I have traveled a fair bit during the last 18 years, so I have my packing routine down pretty well. I have different routines for different types of trips. When I pack for recruiting trips to college campuses, I pack pants, button-down shirts, a dressy pair of shoes, and ties for when I’m feeling a bit saucy. If I’m heading to Chicago to visit our volunteers, I’m more of a nice shirt and jeans type of guy. I know to check the weather in every destination I’m going to. It always amazes me how different the weather can be between Chicago and South Bend.

Traveling requires me to think through some of the possible contingencies. Where do I stay that is both comfortable and responsible with the resources the United States Province trusts me with? What’s the best route? Do I really want to pay the tolls to get to Notre Dame, or should I take an extra half-hour on the road to avoid the tolls? Should I rent a car or trust my skills in navigating public transportation? Do I have child care for my kids in the mornings before school? How am I going to get to and from the airport? (Thanks to my mother-in-law and father-in-law for regularly taking care of those last two items.)

Even with all the planning, there is a lot I cannot control. The traffic in Chicago is always a wild card. The places I stay might not be comfortable or quiet (There’s a loud rooster that lived near our volunteers in the Back of the Yards neighborhood in Chicago!). There are usually some unique experiences, sights to see, or new food. I learned about the glory of kolaches thanks to former volunteer Lina Guerrero’s parents in Austin, Texas. I have met some amazing people, some of whom I now count as confidants and friends.
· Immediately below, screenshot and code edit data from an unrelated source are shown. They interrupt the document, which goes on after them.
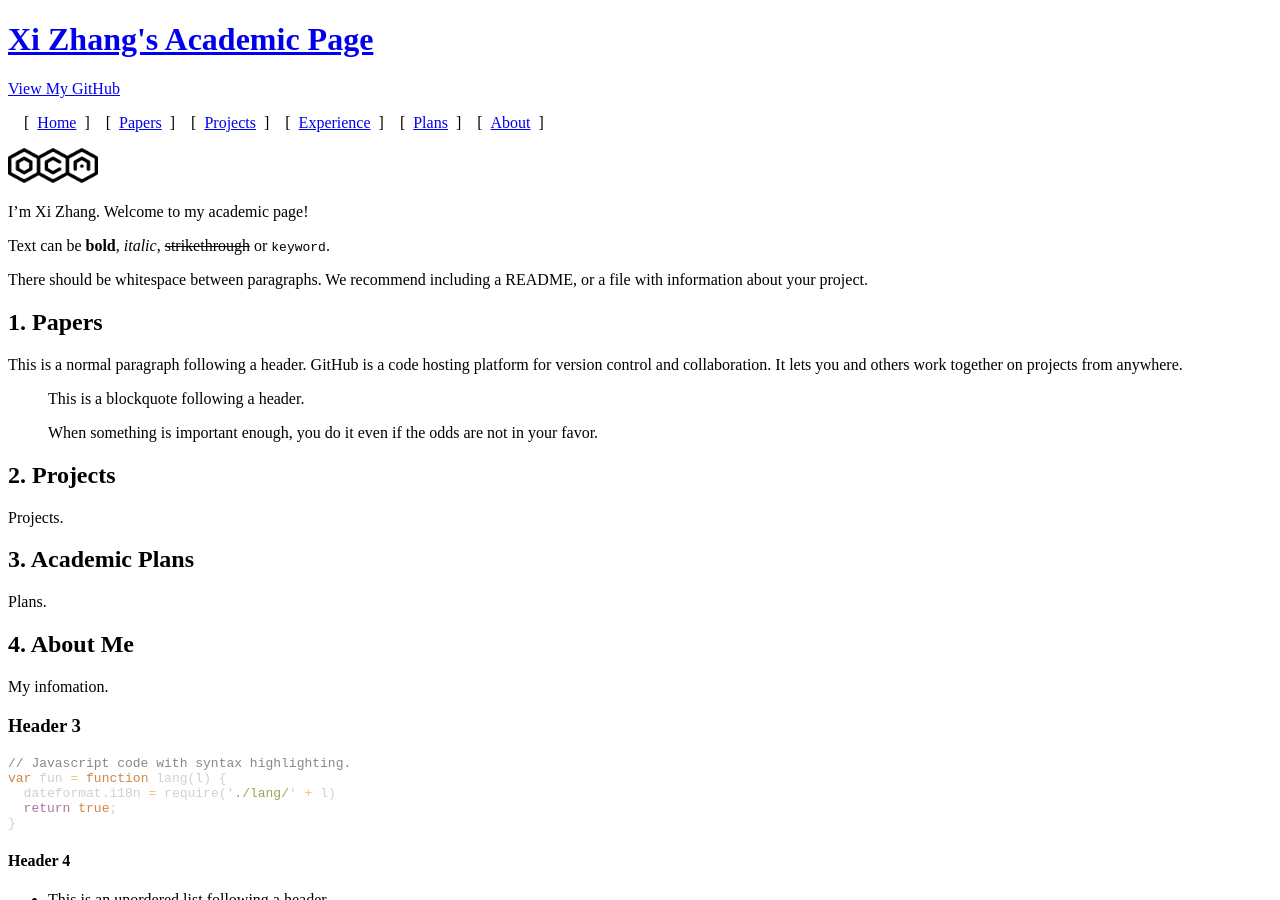
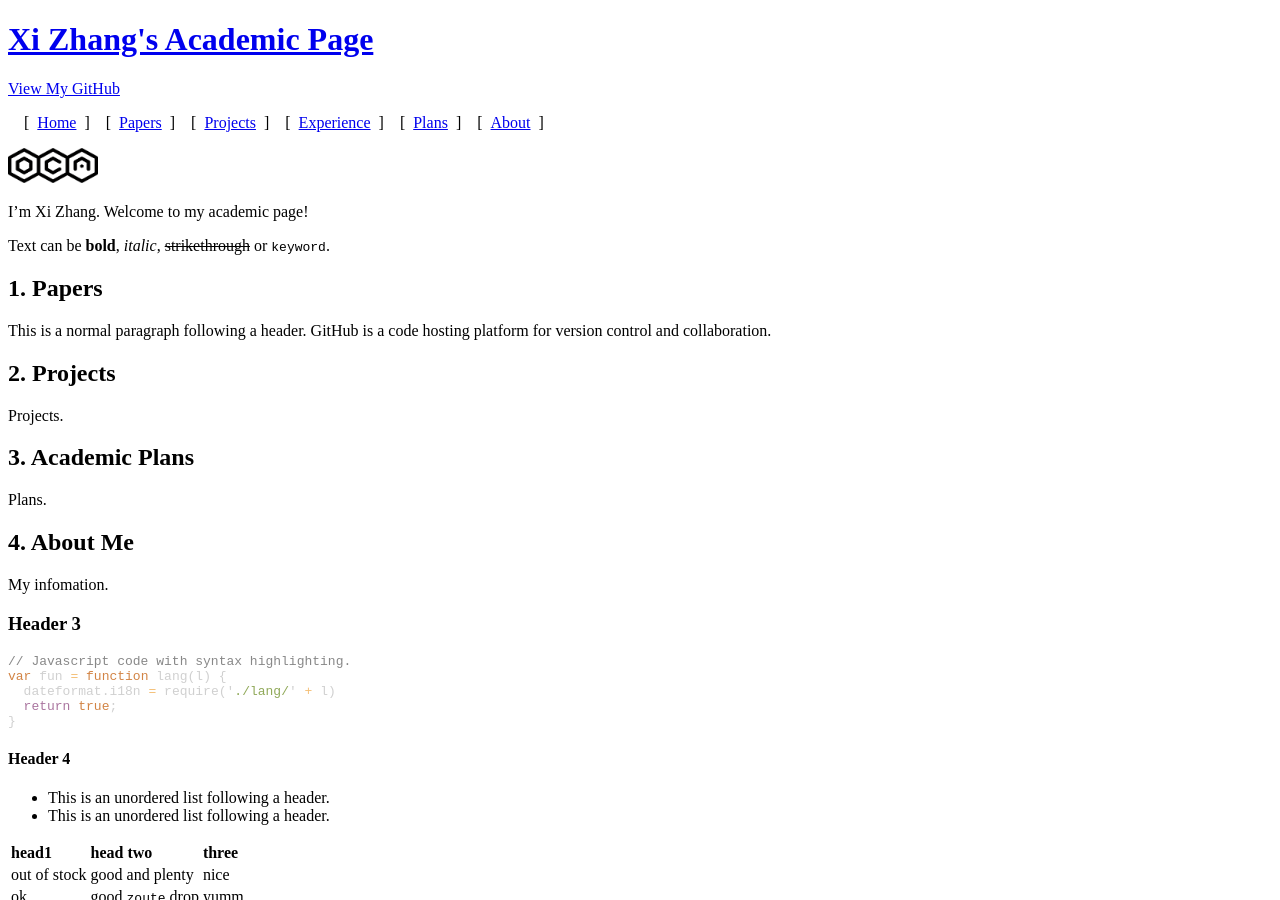
Before and after one commit to oca-john/academic-page, a Jekyll site: the page built from index.md, in a window 1280 px wide and 900 px high. Built offline with Jekyll 4.4.1, drawn with Linux system fonts in a browser that asks for light colours; the repository's description, which GitHub fills in, is left out.

Commit message:
Update index.md

```diff
--- a/index.md
+++ b/index.md
@@ -10,15 +10,9 @@ I'm Xi Zhang. Welcome to my academic page!
 
 Text can be **bold**, _italic_, ~~strikethrough~~ or `keyword`.
 
-There should be whitespace between paragraphs. We recommend including a README, or a file with information about your project.
-
 ## 1. Papers
 
-This is a normal paragraph following a header. GitHub is a code hosting platform for version control and collaboration. It lets you and others work together on projects from anywhere.
-
-> This is a blockquote following a header.
->
-> When something is important enough, you do it even if the odds are not in your favor.
+This is a normal paragraph following a header. GitHub is a code hosting platform for version control and collaboration.
 
 ## 2. Projects
 
```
Sometimes there are unexpected difficulties that come up. There are times when I feel tired and have to force myself to take that next step. I have been to recruiting fairs that no students show up to, leaving me with two to four hours of thinking about all the other work I have to do and the burden that my family is bearing because I’m traveling. At visits to our placement sites, I have to have unexpectedly difficult conversations with our volunteers or our placement contacts. Those conversations occasionally involve me having to dive really deep into how I am working with those people.

In November, I traveled to Florida for the Catholic Volunteer Network annual conference. It was our first in-person meeting since 2019. During the conference, one of the participants shared the poem “For Those Who Have Far to Travel” by Jan Richardson during an opening prayer. It’s a meditation on the journey of the Magi. It offered me a much different perspective on the journey the wise men took. She opens her poem:

If you could see
the journey whole,
you might never
undertake it,
might never dare
the first step
that propels you
from the place
you have known
toward the place
you know not.

The story of the Epiphany only appears in Matthew’s Gospel. The “wise men from the East” only appear briefly in Matthew’s infancy narrative. The author of Matthew’s Gospel gives them only two more sentences than Joseph, whose silence makes the wise men seem verbose. The unnumbered group undertakes a journey whose destination they do not know.

They appear in Jerusalem to get directions. When they arrive in Bethlehem, they give their gifts to Jesus and offer him homage. They renege on their promise to Herod after having dreams in which angels warn them Herod’s intentions are not good. They end up going home a different way. They are a group of people who appear quietly in Matthew’s Gospel, and after giving their gifts and offering homage to Jesus, they just as quietly disappear.

What was their journey like? What did they pack? What new foods did they taste? Who were the people (besides those in Herod’s court and the Holy Family) they met on their journey?

How did they feel on their journey home? Did they feel the exhilaration of getting a glimpse of God’s love, or did they feel let down that God’s glory was in a child born to a young peasant woman and a carpenter instead of in a palace? Were their lives changed by their journey and those they met at their destination? How did they push through when they were tired, thirsty, or hungry?

We are all on journeys, maybe not as profound as the wise men, but journeys nonetheless. Our community is on a journey of discernment and discovery of how we are to witness Christ’s reconciliation in the world. Ultimately, this is a journey of love, inspired by the love of a God who gave us his Son to bring peace, mercy, justice, and truth. The road is hard, but like the wise men, we need to continue on even if we do not know the steps ahead of us. We probably do not even know the place we are going to! Throughout it all, we need to trust the slow work of God and be open to God’s love being revealed to us in unusual ways.

Tim Deveney is the director of Precious Blood Volunteers. Go to to learn more about Precious Blood Volunteers. 

This article originally appeared in the January 2023 edition of “The New Wine Press.”

Excerpt from “For Those Who Have Far to Travel” © Jan Richardson from Circle of Grace: A Book of Blessings for the Seasons. Used by permission.